### Records provided
* * *

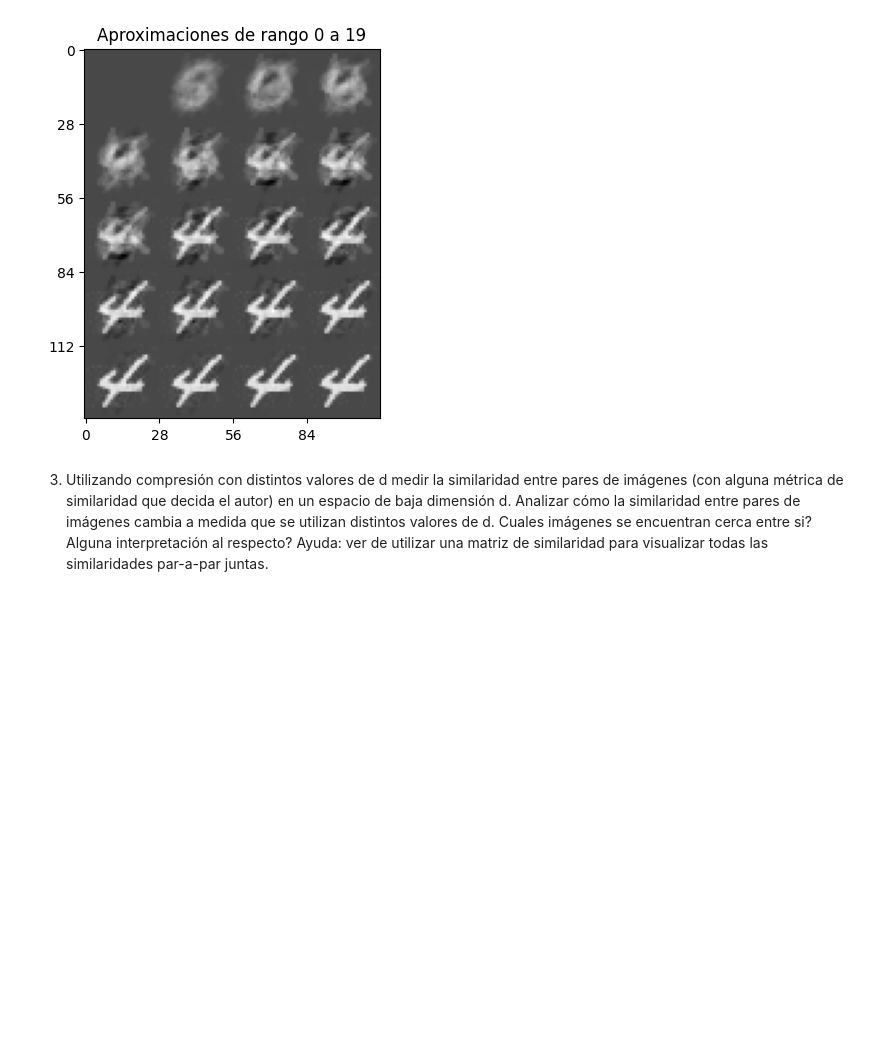
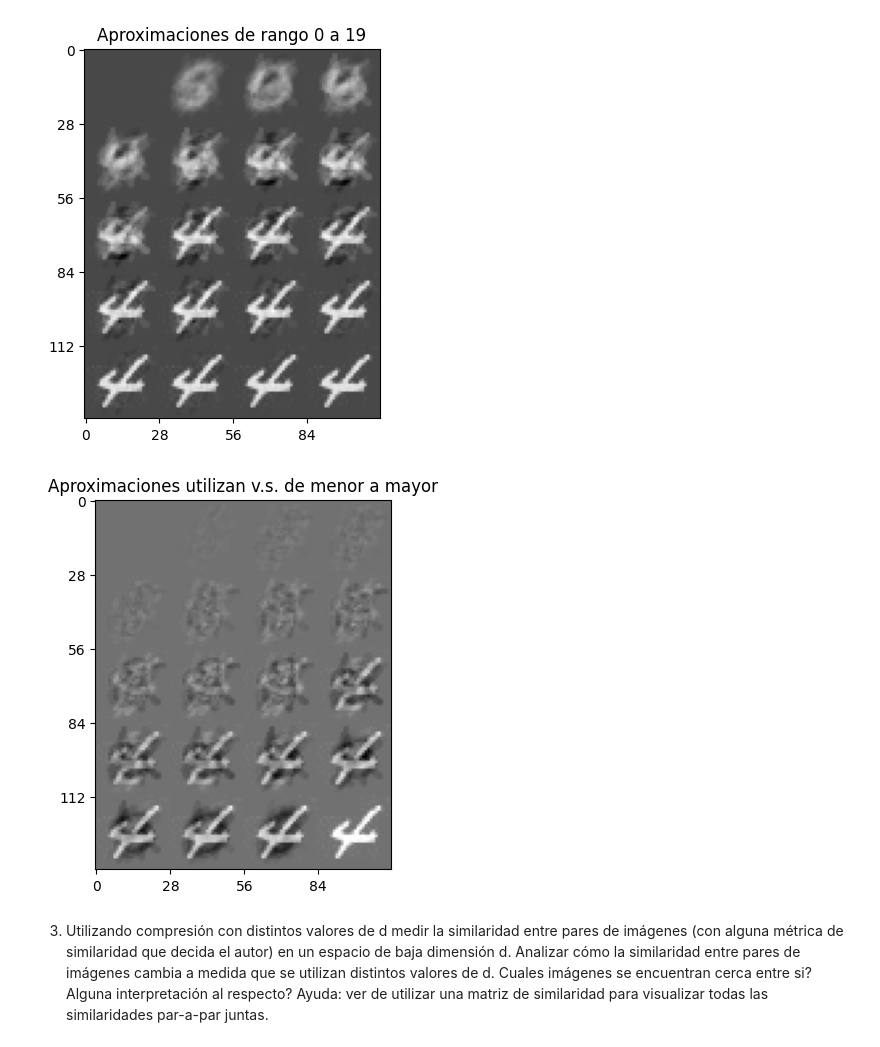
Before and after one commit to BrunoDC-dev/Metodos-numericos-2, a Jupyter notebook: TP3/p2.ipynb, the cells around one changed output. Cells and saved outputs as stored; diff of their text form; code cells hidden in the pictures; blank space fills up the shorter version.

```diff
--- a/TP3/p2.ipynb
+++ b/TP3/p2.ipynb
@@ -136,6 +127,27 @@ plt.title(f'Aproximaciones de rango 0 a {d}')
 plt.show()
 # %% [output]
 [figure]
+# %%
+U, S, VT = np.linalg.svd(A, full_matrices = False)
+S = np.diag(S)
+aproxs_inv = {}
+for d in range(n+1):
+    aproxs_inv[d] = U[:,n-d:]@S[n-d:,n-d:]@VT[n-d:,:]
+
+collage = np.zeros((5*p, 4*p))
+for d in range(n+1):
+    for f in range(p):
+        for c in range(p):
+            collage[f + (d // 4) * 28, c + (d % 4) * 28] = aproxs_inv[d][index_selected].reshape((p,p))[f,c]
+
+plt.figure()
+img = plt.imshow(collage, cmap = 'gray')
+plt.xticks(np.arange(0, collage.shape[1], 28))
+plt.yticks(np.arange(0, collage.shape[0], 28))
+plt.title('Aproximaciones utilizan v.s. de menor a mayor')
+plt.show()
+# %% [output]
+[figure, added]
 # %% [markdown]
 3. Utilizando compresión con distintos valores de d medir la similaridad entre pares de imágenes (con
 alguna métrica de similaridad que decida el autor) en un espacio de baja dimensión d. Analizar cómo
```
Also changed, not shown: parts of 9 cells of this notebook.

* * *

### Your assignment
Write the material out again word for word and omit any images.

### Output
Before and after one commit to BrunoDC-dev/Metodos-numericos-2, a Jupyter notebook: TP3/p2.ipynb, the cells around one changed output. Cells and saved outputs as stored; diff of their text form; code cells hidden in the pictures; blank space fills up the shorter version.

```diff
--- a/TP3/p2.ipynb
+++ b/TP3/p2.ipynb
@@ -136,6 +127,27 @@ plt.title(f'Aproximaciones de rango 0 a {d}')
 plt.show()
 # %% [output]
 [figure]
+# %%
+U, S, VT = np.linalg.svd(A, full_matrices = False)
+S = np.diag(S)
+aproxs_inv = {}
+for d in range(n+1):
+    aproxs_inv[d] = U[:,n-d:]@S[n-d:,n-d:]@VT[n-d:,:]
+
+collage = np.zeros((5*p, 4*p))
+for d in range(n+1):
+    for f in range(p):
+        for c in range(p):
+            collage[f + (d // 4) * 28, c + (d % 4) * 28] = aproxs_inv[d][index_selected].reshape((p,p))[f,c]
+
+plt.figure()
+img = plt.imshow(collage, cmap = 'gray')
+plt.xticks(np.arange(0, collage.shape[1], 28))
+plt.yticks(np.arange(0, collage.shape[0], 28))
+plt.title('Aproximaciones utilizan v.s. de menor a mayor')
+plt.show()
+# %% [output]
+[figure, added]
 # %% [markdown]
 3. Utilizando compresión con distintos valores de d medir la similaridad entre pares de imágenes (con
 alguna métrica de similaridad que decida el autor) en un espacio de baja dimensión d. Analizar cómo
```
Also changed, not shown: parts of 9 cells of this notebook.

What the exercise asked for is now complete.